It would be nice to see the Tail o’ the Pup come back to life somewhere close to where it once stood as a familiar and treasured landmark for six decades. I visited Los Angeles last November and tried to locate it not knowing it had closed in 2005 (I had last eaten there in 1974 shortly before Kiddieland closed). The area is totally unrecognizable now to anyone who knew it back in the 1950s and 1960s when it was fairly undeveloped and covered with hundreds of oil wells. Today it is the almost boundless urban sprawl that is greater Los Angeles, the underground wells still pumping under the modern Beverly Center complex at LaCienega and Beverley Boulevard.
I have spent very little time in LA since moving away in the summer of 1956, but I still have distant and fuzzy memories of Kiddieland and the Tail o’ the Pup. There were occasional weekend outings from our home in Redondo Beach near the Pacific Palisades. Disneyland had recently opened but it was a bit pricey compared to Kiddieland. The original Disney main gate admission price was one dollar, but that just got you
inside. Once there you had to pay an additional 10-15 cent entrance fee at each individual attraction in the park. (Just so you know, the current daily entrance fee is $96 per person! . . . plus $17 to park.) It was new and always crowded on the weekends. Kiddieland was about the same distance from where we lived and without the long lines. There were plenty of rides, cotton candy and other snacks. There were also ponies to ride, and of course, there was Tail o’ the Pup nearby for hotdogs. I can still taste them fifty-six years later . . . and this is why I went looking for the place on my last visit to LA only to find it and Kiddieland long gone. I was not terribly surprised. Nothing seems to last forever.
So imagine my pleasure to learn that Tail o’ the Pup still exists and is only looking for a new owner and a new home. Perhaps I will once again have an opportunity to trip down memory lane on my next visit to LA. I can smell and taste one of those dogs as I write this.

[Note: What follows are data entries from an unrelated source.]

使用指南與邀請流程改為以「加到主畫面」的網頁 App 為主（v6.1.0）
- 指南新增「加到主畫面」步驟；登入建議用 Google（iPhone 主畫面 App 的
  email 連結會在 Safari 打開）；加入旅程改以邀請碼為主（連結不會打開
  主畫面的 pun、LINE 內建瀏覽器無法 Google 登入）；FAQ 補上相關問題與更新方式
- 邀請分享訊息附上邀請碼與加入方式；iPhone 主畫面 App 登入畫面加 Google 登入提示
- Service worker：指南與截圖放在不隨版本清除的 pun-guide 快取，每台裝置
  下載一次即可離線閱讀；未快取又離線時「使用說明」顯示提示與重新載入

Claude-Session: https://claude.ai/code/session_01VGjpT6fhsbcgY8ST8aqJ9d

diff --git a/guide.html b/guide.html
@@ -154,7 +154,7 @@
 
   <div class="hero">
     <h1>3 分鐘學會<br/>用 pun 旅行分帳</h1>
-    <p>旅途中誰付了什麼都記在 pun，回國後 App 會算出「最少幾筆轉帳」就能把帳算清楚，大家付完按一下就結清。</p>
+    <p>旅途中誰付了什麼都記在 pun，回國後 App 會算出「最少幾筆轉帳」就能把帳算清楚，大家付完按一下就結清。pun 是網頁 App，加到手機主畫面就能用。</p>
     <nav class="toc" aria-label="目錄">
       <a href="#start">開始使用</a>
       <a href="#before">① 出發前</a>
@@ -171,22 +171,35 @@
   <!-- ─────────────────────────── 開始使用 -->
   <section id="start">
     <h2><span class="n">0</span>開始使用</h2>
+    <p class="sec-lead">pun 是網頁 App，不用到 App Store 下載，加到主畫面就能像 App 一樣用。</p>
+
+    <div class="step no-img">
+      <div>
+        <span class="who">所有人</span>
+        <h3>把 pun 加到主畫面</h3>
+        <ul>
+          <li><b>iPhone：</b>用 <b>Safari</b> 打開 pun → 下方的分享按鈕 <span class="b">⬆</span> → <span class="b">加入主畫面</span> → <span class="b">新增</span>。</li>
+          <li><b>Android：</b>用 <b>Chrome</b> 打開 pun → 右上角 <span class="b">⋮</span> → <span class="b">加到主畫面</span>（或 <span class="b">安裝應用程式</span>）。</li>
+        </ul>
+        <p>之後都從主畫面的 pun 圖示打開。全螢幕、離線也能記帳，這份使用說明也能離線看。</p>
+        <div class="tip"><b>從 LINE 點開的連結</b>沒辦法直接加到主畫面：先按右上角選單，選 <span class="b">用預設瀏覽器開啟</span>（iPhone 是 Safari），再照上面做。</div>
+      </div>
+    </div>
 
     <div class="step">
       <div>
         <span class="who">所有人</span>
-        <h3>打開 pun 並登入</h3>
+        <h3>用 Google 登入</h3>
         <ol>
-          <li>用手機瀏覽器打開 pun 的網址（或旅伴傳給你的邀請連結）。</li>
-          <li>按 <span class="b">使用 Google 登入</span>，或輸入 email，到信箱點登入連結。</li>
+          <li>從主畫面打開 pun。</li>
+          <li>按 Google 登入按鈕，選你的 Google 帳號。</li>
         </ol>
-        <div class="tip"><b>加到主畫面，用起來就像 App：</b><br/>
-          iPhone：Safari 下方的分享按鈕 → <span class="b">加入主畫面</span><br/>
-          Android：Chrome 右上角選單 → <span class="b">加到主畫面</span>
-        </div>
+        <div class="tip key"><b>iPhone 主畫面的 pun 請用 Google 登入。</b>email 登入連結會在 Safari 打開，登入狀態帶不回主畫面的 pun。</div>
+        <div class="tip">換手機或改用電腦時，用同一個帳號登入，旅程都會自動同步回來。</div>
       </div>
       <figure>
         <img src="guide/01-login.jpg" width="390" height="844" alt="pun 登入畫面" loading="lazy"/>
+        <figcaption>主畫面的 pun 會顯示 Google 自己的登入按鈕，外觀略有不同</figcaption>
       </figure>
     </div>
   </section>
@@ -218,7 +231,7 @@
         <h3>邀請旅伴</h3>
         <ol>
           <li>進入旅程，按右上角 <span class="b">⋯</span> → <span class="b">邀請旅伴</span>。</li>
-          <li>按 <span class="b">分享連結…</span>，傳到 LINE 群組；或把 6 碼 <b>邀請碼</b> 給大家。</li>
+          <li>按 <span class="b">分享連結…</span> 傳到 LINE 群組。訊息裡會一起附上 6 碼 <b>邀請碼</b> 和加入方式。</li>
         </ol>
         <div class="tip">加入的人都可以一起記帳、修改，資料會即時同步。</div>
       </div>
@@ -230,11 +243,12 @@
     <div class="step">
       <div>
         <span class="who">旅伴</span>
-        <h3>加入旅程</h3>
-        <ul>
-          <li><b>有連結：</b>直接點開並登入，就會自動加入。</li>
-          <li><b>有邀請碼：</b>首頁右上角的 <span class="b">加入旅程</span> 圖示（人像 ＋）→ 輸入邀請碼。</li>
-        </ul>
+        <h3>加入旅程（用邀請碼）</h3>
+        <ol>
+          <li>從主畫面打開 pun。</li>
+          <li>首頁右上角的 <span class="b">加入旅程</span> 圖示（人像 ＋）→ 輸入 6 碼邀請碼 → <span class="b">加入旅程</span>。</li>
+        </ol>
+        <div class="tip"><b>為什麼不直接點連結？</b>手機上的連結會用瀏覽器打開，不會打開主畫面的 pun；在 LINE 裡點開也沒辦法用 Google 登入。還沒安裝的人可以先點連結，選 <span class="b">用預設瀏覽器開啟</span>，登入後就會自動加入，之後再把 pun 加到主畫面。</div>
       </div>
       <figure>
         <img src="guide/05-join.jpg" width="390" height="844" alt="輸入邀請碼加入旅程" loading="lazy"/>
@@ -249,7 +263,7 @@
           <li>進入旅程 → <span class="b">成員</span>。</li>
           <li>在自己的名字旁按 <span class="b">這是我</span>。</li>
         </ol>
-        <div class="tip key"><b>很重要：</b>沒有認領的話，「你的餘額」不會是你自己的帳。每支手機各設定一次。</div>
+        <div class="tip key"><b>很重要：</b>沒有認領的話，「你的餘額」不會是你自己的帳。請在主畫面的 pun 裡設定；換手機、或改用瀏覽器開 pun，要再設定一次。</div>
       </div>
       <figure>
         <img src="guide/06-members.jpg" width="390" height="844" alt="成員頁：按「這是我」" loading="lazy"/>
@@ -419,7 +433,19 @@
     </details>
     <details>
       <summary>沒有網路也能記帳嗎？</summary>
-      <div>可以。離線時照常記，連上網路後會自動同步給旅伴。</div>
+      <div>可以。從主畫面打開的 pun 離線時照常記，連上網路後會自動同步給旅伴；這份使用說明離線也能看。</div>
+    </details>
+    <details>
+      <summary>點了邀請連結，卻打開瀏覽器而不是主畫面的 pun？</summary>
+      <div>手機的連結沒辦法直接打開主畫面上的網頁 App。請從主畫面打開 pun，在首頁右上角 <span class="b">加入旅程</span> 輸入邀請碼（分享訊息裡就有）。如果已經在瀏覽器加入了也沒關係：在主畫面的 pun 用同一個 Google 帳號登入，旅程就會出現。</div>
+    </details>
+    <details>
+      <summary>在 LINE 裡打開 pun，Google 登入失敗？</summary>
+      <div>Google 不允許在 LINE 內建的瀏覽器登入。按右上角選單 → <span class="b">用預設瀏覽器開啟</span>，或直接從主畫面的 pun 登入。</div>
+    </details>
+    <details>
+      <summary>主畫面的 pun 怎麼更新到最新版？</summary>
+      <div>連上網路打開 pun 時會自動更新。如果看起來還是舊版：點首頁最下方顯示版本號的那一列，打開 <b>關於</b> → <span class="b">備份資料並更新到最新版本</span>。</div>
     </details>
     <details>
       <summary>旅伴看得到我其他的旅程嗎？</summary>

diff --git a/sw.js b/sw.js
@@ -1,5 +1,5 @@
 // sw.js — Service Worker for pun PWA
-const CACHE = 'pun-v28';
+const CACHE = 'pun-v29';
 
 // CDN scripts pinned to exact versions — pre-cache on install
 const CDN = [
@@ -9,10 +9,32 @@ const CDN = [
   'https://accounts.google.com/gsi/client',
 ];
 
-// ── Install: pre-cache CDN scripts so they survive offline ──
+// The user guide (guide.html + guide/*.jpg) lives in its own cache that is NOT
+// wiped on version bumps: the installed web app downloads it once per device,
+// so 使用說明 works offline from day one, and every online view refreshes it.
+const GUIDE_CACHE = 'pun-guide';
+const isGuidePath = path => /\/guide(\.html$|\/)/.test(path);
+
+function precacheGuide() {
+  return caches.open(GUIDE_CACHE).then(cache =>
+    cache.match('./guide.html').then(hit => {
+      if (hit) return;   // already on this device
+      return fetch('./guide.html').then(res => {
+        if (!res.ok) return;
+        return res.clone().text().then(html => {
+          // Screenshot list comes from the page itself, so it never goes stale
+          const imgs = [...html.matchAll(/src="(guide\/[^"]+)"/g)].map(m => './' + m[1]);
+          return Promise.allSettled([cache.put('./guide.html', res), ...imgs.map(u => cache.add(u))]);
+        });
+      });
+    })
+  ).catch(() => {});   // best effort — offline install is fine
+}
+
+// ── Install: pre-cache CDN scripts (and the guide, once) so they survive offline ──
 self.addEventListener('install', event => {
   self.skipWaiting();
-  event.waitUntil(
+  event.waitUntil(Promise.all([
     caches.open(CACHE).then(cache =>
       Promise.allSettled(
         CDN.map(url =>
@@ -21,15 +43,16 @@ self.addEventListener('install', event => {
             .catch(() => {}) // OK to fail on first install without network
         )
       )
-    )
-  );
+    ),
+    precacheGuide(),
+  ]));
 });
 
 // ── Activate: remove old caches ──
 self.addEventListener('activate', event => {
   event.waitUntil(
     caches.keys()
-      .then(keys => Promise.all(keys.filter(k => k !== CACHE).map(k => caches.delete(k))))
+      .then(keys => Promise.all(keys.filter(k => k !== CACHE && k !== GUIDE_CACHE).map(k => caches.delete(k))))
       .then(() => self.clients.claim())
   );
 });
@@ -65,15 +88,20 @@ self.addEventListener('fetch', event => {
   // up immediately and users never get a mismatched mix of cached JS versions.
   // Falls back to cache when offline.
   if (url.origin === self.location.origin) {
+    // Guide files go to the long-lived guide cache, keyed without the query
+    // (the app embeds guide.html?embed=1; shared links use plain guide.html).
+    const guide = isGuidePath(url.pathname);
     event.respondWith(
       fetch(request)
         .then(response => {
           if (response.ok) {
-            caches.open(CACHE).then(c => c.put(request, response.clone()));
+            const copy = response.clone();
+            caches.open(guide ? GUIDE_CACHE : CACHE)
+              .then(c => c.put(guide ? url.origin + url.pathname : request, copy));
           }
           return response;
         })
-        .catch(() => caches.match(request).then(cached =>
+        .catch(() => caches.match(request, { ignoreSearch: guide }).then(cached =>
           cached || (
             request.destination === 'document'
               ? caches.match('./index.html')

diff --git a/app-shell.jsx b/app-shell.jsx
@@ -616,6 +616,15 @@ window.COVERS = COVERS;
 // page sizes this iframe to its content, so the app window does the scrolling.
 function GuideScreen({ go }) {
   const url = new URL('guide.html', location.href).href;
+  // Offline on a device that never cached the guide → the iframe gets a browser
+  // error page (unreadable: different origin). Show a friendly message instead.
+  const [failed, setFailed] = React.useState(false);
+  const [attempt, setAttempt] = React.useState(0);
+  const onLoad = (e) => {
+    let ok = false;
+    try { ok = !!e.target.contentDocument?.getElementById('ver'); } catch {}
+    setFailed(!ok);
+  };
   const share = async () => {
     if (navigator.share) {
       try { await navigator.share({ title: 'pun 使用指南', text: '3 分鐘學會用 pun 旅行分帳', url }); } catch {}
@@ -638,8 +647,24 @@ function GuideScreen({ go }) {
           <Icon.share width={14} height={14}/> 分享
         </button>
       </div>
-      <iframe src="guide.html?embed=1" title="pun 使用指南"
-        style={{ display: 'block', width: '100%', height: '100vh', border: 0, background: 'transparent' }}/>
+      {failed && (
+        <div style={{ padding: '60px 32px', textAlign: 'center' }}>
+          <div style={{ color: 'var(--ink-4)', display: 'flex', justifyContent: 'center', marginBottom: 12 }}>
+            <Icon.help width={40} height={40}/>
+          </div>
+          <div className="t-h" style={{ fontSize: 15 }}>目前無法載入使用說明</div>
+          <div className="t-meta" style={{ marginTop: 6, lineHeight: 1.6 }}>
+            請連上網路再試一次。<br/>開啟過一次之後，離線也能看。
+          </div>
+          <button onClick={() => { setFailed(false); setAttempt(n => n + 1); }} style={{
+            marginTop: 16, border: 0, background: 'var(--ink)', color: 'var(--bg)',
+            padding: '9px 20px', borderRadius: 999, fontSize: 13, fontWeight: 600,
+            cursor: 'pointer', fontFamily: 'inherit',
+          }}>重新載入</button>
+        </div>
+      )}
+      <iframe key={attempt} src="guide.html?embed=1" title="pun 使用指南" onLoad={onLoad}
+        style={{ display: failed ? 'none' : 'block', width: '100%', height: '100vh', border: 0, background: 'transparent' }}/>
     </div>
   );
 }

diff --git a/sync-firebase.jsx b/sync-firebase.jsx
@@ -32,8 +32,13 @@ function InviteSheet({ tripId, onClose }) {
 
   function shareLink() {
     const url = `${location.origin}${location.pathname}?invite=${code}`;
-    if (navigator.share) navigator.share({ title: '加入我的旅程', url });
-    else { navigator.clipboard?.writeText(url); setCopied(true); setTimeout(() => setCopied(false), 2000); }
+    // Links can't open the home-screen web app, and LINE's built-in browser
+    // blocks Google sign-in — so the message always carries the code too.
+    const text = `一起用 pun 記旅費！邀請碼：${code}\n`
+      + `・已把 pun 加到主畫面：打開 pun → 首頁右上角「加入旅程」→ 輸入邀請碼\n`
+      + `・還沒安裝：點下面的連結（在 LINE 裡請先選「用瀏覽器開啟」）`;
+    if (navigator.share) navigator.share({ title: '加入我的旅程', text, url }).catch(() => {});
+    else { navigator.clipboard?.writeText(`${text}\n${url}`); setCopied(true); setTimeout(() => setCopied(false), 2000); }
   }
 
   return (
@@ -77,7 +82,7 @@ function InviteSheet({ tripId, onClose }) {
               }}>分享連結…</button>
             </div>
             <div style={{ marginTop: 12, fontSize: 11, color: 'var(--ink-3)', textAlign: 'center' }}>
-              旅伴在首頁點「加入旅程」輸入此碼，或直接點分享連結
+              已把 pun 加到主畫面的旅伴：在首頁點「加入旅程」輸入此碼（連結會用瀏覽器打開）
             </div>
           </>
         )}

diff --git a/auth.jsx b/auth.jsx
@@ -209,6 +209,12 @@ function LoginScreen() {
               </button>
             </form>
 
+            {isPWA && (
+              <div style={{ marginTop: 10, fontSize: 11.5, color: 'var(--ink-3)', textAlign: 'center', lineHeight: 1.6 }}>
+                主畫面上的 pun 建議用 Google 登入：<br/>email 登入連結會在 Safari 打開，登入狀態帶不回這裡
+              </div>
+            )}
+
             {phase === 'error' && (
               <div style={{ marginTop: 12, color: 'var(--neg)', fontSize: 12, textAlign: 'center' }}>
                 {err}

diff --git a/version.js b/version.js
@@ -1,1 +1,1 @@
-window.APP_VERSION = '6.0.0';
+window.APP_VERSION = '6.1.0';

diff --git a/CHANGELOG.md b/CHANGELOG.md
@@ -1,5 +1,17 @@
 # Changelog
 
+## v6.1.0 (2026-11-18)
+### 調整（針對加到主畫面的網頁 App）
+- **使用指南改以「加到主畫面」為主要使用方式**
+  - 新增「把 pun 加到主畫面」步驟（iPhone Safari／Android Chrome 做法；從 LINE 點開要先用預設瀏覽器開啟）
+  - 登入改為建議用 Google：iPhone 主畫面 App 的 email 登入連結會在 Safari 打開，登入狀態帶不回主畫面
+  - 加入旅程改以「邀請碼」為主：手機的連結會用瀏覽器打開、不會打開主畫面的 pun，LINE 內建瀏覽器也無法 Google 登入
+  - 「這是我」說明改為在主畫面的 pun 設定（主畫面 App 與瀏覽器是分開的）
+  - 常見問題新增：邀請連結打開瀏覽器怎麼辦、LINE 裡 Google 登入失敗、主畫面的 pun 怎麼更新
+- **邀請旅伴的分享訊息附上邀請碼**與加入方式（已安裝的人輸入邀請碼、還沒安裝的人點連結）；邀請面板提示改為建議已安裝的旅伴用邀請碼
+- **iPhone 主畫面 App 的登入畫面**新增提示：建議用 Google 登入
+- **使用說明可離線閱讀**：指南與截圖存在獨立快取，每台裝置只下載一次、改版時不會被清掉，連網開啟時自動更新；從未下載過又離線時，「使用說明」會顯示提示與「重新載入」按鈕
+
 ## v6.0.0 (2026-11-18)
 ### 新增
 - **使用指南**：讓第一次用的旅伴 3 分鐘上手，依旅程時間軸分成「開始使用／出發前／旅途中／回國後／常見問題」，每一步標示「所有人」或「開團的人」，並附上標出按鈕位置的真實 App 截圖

It will be well worth the wait.
Check out the "Looking Toward Portugal" Facebook page for more information and photos.